■ WHAT IS REQUIRED ■
Set down all of the lines below exactly as they are given.

■ Dataset records ■
########
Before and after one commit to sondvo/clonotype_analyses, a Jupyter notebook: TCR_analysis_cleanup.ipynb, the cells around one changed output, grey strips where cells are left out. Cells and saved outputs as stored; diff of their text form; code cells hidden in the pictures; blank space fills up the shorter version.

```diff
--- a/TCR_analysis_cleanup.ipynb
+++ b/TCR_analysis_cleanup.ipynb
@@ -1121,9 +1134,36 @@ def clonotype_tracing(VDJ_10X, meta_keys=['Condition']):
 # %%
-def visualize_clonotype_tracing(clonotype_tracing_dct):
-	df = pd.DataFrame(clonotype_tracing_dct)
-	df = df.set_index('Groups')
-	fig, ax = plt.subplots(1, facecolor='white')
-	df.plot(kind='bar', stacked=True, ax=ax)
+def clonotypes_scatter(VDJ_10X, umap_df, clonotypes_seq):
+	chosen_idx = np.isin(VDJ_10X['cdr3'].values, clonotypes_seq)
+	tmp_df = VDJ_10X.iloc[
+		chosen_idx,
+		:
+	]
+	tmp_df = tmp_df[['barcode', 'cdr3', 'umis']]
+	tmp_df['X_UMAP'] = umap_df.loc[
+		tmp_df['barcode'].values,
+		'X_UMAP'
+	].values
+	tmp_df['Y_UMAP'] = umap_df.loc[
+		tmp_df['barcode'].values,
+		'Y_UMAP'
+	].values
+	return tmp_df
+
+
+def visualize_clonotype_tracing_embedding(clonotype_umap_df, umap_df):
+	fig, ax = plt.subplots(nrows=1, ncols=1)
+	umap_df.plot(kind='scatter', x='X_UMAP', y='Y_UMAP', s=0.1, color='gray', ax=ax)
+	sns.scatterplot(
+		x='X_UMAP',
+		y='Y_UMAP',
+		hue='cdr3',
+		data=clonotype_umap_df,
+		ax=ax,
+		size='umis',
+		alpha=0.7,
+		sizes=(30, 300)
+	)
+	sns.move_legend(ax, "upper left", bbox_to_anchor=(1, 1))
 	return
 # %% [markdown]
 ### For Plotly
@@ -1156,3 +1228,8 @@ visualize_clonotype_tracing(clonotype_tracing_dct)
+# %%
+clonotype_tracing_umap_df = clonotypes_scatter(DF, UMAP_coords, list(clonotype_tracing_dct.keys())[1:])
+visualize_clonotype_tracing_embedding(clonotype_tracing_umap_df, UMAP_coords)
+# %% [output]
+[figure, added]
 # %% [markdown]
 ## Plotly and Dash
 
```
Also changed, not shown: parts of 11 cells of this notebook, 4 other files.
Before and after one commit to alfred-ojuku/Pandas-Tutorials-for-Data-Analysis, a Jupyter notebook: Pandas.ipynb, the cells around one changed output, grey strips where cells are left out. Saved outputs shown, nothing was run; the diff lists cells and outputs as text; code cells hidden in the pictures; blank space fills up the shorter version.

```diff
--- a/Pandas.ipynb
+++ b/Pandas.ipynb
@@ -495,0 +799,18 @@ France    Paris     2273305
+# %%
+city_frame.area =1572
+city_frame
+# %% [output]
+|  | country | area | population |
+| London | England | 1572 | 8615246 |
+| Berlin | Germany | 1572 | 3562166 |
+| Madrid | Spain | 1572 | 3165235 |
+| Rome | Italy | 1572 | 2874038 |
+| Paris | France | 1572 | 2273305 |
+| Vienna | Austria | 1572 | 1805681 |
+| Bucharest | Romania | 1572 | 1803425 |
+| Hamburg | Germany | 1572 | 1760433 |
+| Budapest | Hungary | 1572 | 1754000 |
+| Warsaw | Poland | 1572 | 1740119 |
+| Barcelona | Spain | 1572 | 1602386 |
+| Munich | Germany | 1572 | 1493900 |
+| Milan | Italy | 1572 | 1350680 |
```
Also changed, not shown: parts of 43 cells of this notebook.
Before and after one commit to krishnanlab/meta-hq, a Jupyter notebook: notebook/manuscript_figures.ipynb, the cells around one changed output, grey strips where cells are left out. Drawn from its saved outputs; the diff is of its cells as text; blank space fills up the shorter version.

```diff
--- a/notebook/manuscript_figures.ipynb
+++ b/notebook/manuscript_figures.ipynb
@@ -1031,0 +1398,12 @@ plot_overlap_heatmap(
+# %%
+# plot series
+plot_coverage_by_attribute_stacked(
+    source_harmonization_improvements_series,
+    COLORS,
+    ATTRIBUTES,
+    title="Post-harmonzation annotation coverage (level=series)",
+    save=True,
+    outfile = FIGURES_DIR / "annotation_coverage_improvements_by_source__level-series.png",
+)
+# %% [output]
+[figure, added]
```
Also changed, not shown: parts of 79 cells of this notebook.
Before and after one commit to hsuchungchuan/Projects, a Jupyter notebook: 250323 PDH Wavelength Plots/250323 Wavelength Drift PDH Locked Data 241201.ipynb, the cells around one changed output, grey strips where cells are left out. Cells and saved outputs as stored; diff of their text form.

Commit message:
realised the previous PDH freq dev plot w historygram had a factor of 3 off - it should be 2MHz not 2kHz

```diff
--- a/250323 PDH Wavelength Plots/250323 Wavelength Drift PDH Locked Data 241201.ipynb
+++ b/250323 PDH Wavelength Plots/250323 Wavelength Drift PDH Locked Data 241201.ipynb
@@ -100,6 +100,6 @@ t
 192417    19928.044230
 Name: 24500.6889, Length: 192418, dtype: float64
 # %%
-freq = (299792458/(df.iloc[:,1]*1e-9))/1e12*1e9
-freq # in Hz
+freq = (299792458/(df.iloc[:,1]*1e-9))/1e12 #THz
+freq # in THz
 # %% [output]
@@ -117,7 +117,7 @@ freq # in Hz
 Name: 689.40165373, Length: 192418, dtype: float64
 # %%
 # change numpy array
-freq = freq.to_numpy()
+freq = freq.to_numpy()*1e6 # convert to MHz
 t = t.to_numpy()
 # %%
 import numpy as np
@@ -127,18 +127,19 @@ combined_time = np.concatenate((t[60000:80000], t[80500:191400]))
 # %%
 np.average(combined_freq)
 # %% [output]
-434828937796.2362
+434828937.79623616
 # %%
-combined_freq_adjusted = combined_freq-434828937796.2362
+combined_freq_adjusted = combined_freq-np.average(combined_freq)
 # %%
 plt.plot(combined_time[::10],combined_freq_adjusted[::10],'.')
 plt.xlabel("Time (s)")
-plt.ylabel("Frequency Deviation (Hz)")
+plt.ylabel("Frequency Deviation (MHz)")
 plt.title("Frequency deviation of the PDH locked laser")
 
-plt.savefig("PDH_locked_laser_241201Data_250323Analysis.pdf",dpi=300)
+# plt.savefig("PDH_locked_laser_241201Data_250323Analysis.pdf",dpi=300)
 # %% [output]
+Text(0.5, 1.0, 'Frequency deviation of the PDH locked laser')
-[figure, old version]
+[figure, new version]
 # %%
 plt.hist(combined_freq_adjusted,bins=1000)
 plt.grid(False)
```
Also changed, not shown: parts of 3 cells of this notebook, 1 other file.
########
■ SOLUTION TO THE EXERCISE ■
Before and after one commit to sondvo/clonotype_analyses, a Jupyter notebook: TCR_analysis_cleanup.ipynb, the cells around one changed output, grey strips where cells are left out. Cells and saved outputs as stored; diff of their text form; code cells hidden in the pictures; blank space fills up the shorter version.

```diff
--- a/TCR_analysis_cleanup.ipynb
+++ b/TCR_analysis_cleanup.ipynb
@@ -1121,9 +1134,36 @@ def clonotype_tracing(VDJ_10X, meta_keys=['Condition']):
 # %%
-def visualize_clonotype_tracing(clonotype_tracing_dct):
-	df = pd.DataFrame(clonotype_tracing_dct)
-	df = df.set_index('Groups')
-	fig, ax = plt.subplots(1, facecolor='white')
-	df.plot(kind='bar', stacked=True, ax=ax)
+def clonotypes_scatter(VDJ_10X, umap_df, clonotypes_seq):
+	chosen_idx = np.isin(VDJ_10X['cdr3'].values, clonotypes_seq)
+	tmp_df = VDJ_10X.iloc[
+		chosen_idx,
+		:
+	]
+	tmp_df = tmp_df[['barcode', 'cdr3', 'umis']]
+	tmp_df['X_UMAP'] = umap_df.loc[
+		tmp_df['barcode'].values,
+		'X_UMAP'
+	].values
+	tmp_df['Y_UMAP'] = umap_df.loc[
+		tmp_df['barcode'].values,
+		'Y_UMAP'
+	].values
+	return tmp_df
+
+
+def visualize_clonotype_tracing_embedding(clonotype_umap_df, umap_df):
+	fig, ax = plt.subplots(nrows=1, ncols=1)
+	umap_df.plot(kind='scatter', x='X_UMAP', y='Y_UMAP', s=0.1, color='gray', ax=ax)
+	sns.scatterplot(
+		x='X_UMAP',
+		y='Y_UMAP',
+		hue='cdr3',
+		data=clonotype_umap_df,
+		ax=ax,
+		size='umis',
+		alpha=0.7,
+		sizes=(30, 300)
+	)
+	sns.move_legend(ax, "upper left", bbox_to_anchor=(1, 1))
 	return
 # %% [markdown]
 ### For Plotly
@@ -1156,3 +1228,8 @@ visualize_clonotype_tracing(clonotype_tracing_dct)
+# %%
+clonotype_tracing_umap_df = clonotypes_scatter(DF, UMAP_coords, list(clonotype_tracing_dct.keys())[1:])
+visualize_clonotype_tracing_embedding(clonotype_tracing_umap_df, UMAP_coords)
+# %% [output]
+[figure, added]
 # %% [markdown]
 ## Plotly and Dash
 
```
Also changed, not shown: parts of 11 cells of this notebook, 4 other files.
Before and after one commit to alfred-ojuku/Pandas-Tutorials-for-Data-Analysis, a Jupyter notebook: Pandas.ipynb, the cells around one changed output, grey strips where cells are left out. Saved outputs shown, nothing was run; the diff lists cells and outputs as text; code cells hidden in the pictures; blank space fills up the shorter version.

```diff
--- a/Pandas.ipynb
+++ b/Pandas.ipynb
@@ -495,0 +799,18 @@ France    Paris     2273305
+# %%
+city_frame.area =1572
+city_frame
+# %% [output]
+|  | country | area | population |
+| London | England | 1572 | 8615246 |
+| Berlin | Germany | 1572 | 3562166 |
+| Madrid | Spain | 1572 | 3165235 |
+| Rome | Italy | 1572 | 2874038 |
+| Paris | France | 1572 | 2273305 |
+| Vienna | Austria | 1572 | 1805681 |
+| Bucharest | Romania | 1572 | 1803425 |
+| Hamburg | Germany | 1572 | 1760433 |
+| Budapest | Hungary | 1572 | 1754000 |
+| Warsaw | Poland | 1572 | 1740119 |
+| Barcelona | Spain | 1572 | 1602386 |
+| Munich | Germany | 1572 | 1493900 |
+| Milan | Italy | 1572 | 1350680 |
```
Also changed, not shown: parts of 43 cells of this notebook.
Before and after one commit to krishnanlab/meta-hq, a Jupyter notebook: notebook/manuscript_figures.ipynb, the cells around one changed output, grey strips where cells are left out. Drawn from its saved outputs; the diff is of its cells as text; blank space fills up the shorter version.

```diff
--- a/notebook/manuscript_figures.ipynb
+++ b/notebook/manuscript_figures.ipynb
@@ -1031,0 +1398,12 @@ plot_overlap_heatmap(
+# %%
+# plot series
+plot_coverage_by_attribute_stacked(
+    source_harmonization_improvements_series,
+    COLORS,
+    ATTRIBUTES,
+    title="Post-harmonzation annotation coverage (level=series)",
+    save=True,
+    outfile = FIGURES_DIR / "annotation_coverage_improvements_by_source__level-series.png",
+)
+# %% [output]
+[figure, added]
```
Also changed, not shown: parts of 79 cells of this notebook.
Before and after one commit to hsuchungchuan/Projects, a Jupyter notebook: 250323 PDH Wavelength Plots/250323 Wavelength Drift PDH Locked Data 241201.ipynb, the cells around one changed output, grey strips where cells are left out. Cells and saved outputs as stored; diff of their text form.

Commit message:
realised the previous PDH freq dev plot w historygram had a factor of 3 off - it should be 2MHz not 2kHz

```diff
--- a/250323 PDH Wavelength Plots/250323 Wavelength Drift PDH Locked Data 241201.ipynb
+++ b/250323 PDH Wavelength Plots/250323 Wavelength Drift PDH Locked Data 241201.ipynb
@@ -100,6 +100,6 @@ t
 192417    19928.044230
 Name: 24500.6889, Length: 192418, dtype: float64
 # %%
-freq = (299792458/(df.iloc[:,1]*1e-9))/1e12*1e9
-freq # in Hz
+freq = (299792458/(df.iloc[:,1]*1e-9))/1e12 #THz
+freq # in THz
 # %% [output]
@@ -117,7 +117,7 @@ freq # in Hz
 Name: 689.40165373, Length: 192418, dtype: float64
 # %%
 # change numpy array
-freq = freq.to_numpy()
+freq = freq.to_numpy()*1e6 # convert to MHz
 t = t.to_numpy()
 # %%
 import numpy as np
@@ -127,18 +127,19 @@ combined_time = np.concatenate((t[60000:80000], t[80500:191400]))
 # %%
 np.average(combined_freq)
 # %% [output]
-434828937796.2362
+434828937.79623616
 # %%
-combined_freq_adjusted = combined_freq-434828937796.2362
+combined_freq_adjusted = combined_freq-np.average(combined_freq)
 # %%
 plt.plot(combined_time[::10],combined_freq_adjusted[::10],'.')
 plt.xlabel("Time (s)")
-plt.ylabel("Frequency Deviation (Hz)")
+plt.ylabel("Frequency Deviation (MHz)")
 plt.title("Frequency deviation of the PDH locked laser")
 
-plt.savefig("PDH_locked_laser_241201Data_250323Analysis.pdf",dpi=300)
+# plt.savefig("PDH_locked_laser_241201Data_250323Analysis.pdf",dpi=300)
 # %% [output]
+Text(0.5, 1.0, 'Frequency deviation of the PDH locked laser')
-[figure, old version]
+[figure, new version]
 # %%
 plt.hist(combined_freq_adjusted,bins=1000)
 plt.grid(False)
```
Also changed, not shown: parts of 3 cells of this notebook, 1 other file.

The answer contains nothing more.